If the count’s story had surprised me, the simplicity with which he told it had given me pleasure; and I was resolved to do honour to Madame Manzoni’s introduction, feeling that it was my duty to serve a fellow- countryman, who was really guilty of nothing worse than gross thoughtlessness.

“Begin,” said I, “by bringing your small belongings to the room next to mine, and get your meals there. I will pay for everything while I am looking out for something which may do for you.

“We will talk of business to-morrow, for as I never dine here I rarely if ever come home till late, and I do not expect to have the honour of seeing you again today. Leave me for the present, as I have got some work to do; and if you go out to walk, beware of bad company, and whatever you do keep your own counsel. You are fond of gaming, I suppose?”

“I hate it, as it has been the cause of half my troubles.”

“And the other half, I’ll wager, was caused by women.”

“You have guessed aright–oh, those women!”

“Well, don’t be angry with them, but make them pay for the ill they have done you.”

“I will, with the greatest pleasure, if I can.”

“If you are not too particular in your goods, you will find Paris rich in such commodities.”

“What do you mean by particular? I would never be a prince’s pathic.”

“No, no, I was not thinking of that. I mean by ‘particular’ a man who cannot be affectionate unless he is in love. The man who … .”

“I see what you mean, and I can lay no claim to such a character. Any hag with golden eyes will always find me as affectionate as a Celadon.”

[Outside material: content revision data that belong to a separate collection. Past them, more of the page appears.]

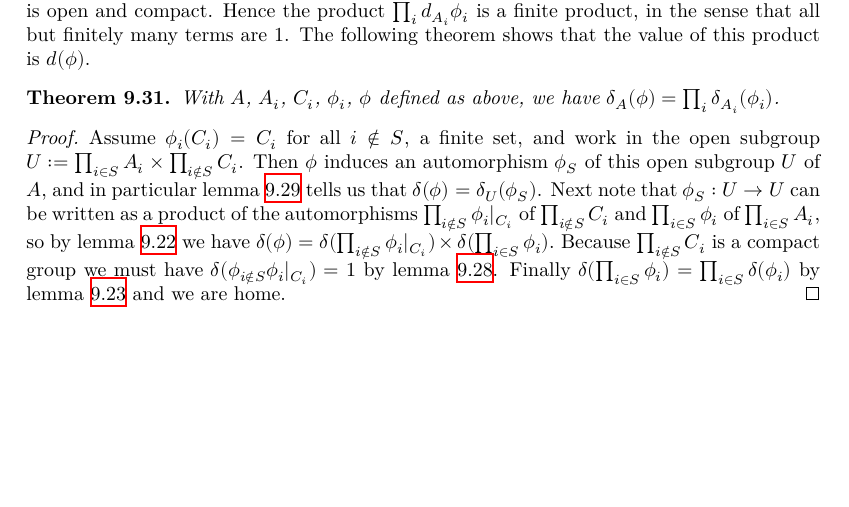
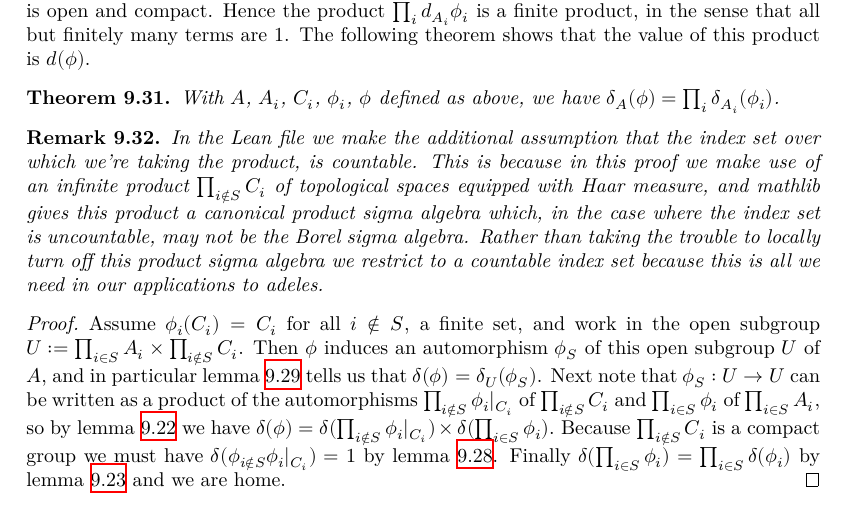
Before and after one commit to ImperialCollegeLondon/FLT, a LaTeX thesis (blueprint/src/print.tex, which reads blueprint/src/chapter/HaarCharacterProject.tex): part of page 53 of 80 before the commit and part of page 53 of 81 after it, cut so that both start at the same text, the shorter picture padded with empty space. Compiled offline with XeLaTeX.

```diff
--- a/blueprint/src/chapter/HaarCharacterProject.tex
+++ b/blueprint/src/chapter/HaarCharacterProject.tex
@@ -645,7 +645,16 @@
   With $A$, $A_i$, $C_i$, $\phi_i$, $\phi$ defined as above, we have
   $\delta_A(\phi)=\prod_i\delta_{A_i}(\phi_i)$.
 \end{theorem}
+\begin{remark} In the Lean file we make the additional assumption that the index set over
+  which we're taking the product, is countable. This is because in this proof we make use
+  of an infinite product $\prod_{i\notin S}C_i$ of topological spaces equipped with Haar measure,
+  and mathlib gives this product a canonical product sigma algebra which, in the case where the
+  index set is uncountable, may not be the Borel sigma algebra. Rather than taking the trouble
+  to locally turn off this product sigma algebra we restrict to a countable index set because
+  this is all we need in our applications to adeles.
+\end{remark}
 \begin{proof}
+  \leanok
   \uses{MeasureTheory.addEquivAddHaarChar_eq_addEquivAddHaarChar_of_isOpenEmbedding,
   MeasureTheory.mulEquivHaarChar_eq_one_of_compactSpace,
   MeasureTheory.addEquivAddHaarChar_piCongrRight,Continuous.restrictedProduct_congrRight,
```
Also changed, not shown: 1 other file.
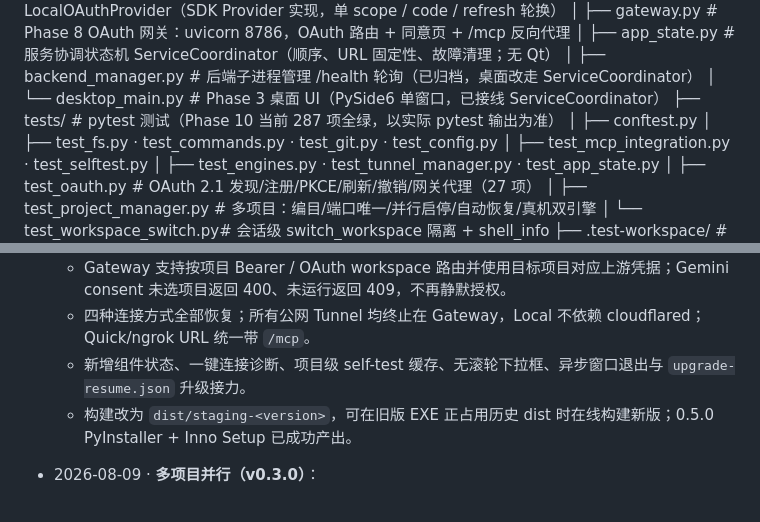
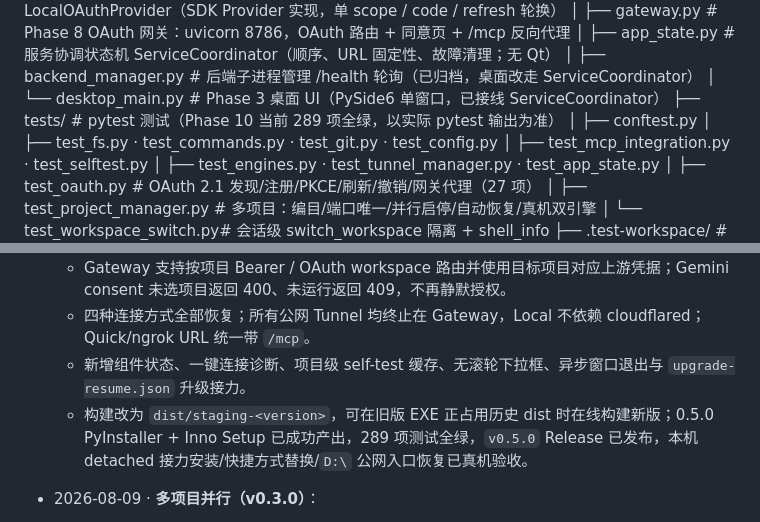
Before and after one commit to ShiningSugar35/mcp-devbridge, a Markdown page: AGENTS.md, 2 parts joined by grey strips. Drawn GitHub-style.

```diff
--- a/AGENTS.md
+++ b/AGENTS.md
@@ -91,7 +91,7 @@ mcp-devBridge/
 │       ├── app_state.py        # 服务协调状态机 ServiceCoordinator（顺序、URL 固定性、故障清理；无 Qt）
 │       ├── backend_manager.py  # 后端子进程管理 /health 轮询（已归档，桌面改走 ServiceCoordinator）
 │       └── desktop_main.py     # Phase 3 桌面 UI（PySide6 单窗口，已接线 ServiceCoordinator）
-├── tests/                      # pytest 测试（Phase 10 当前 287 项全绿，以实际 pytest 输出为准）
+├── tests/                      # pytest 测试（Phase 10 当前 289 项全绿，以实际 pytest 输出为准）
 │   ├── conftest.py
 │   ├── test_fs.py · test_commands.py · test_git.py · test_config.py
 │   ├── test_mcp_integration.py · test_selftest.py
@@ -152,7 +152,7 @@ Phase 9 多项目并行 + Shell 修复  (2026-08-09 完成：project_manager +
   - Gateway 支持按项目 Bearer / OAuth workspace 路由并使用目标项目对应上游凭据；Gemini consent 未选项目返回 400、未运行返回 409，不再静默授权。
   - 四种连接方式全部恢复；所有公网 Tunnel 均终止在 Gateway，Local 不依赖 cloudflared；Quick/ngrok URL 统一带 `/mcp`。
   - 新增组件状态、一键连接诊断、项目级 self-test 缓存、无滚轮下拉框、异步窗口退出与 `upgrade-resume.json` 升级接力。
-  - 构建改为 `dist/staging-<version>`，可在旧版 EXE 正占用历史 dist 时在线构建新版；0.5.0 PyInstaller + Inno Setup 已成功产出。
+  - 构建改为 `dist/staging-<version>`，可在旧版 EXE 正占用历史 dist 时在线构建新版；0.5.0 PyInstaller + Inno Setup 已成功产出，289 项测试全绿，`v0.5.0` Release 已发布，本机 detached 接力安装/快捷方式替换/`D:\` 公网入口恢复已真机验收。
 
 - 2026-08-09 · **多项目并行（v0.3.0）**：
   - 新模块 `project_manager.py`：每项目一个 `ProjectUnit`（自己的 CodexPro + Windows 桥管理器，
```
Also changed, not shown: 进度验收.md (+3 -3 lines).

“Well said! I shall soon be able to arrange matters for you.”

“I hope you will.”

“Are you going to the ambassador’s?”

“Good God!–no! What should I do when I got there? Tell him my story? He might make things unpleasant for me.”

“Not without your going to see him, but I expect he is not concerning himself with your case.”

“That’s all I ask him.”

“Everybody, my dear count, is in mourning in Paris, so go to my tailor’s and get yourself a black suit. Tell him you come from me, and say you want it by tomorrow. Good bye.”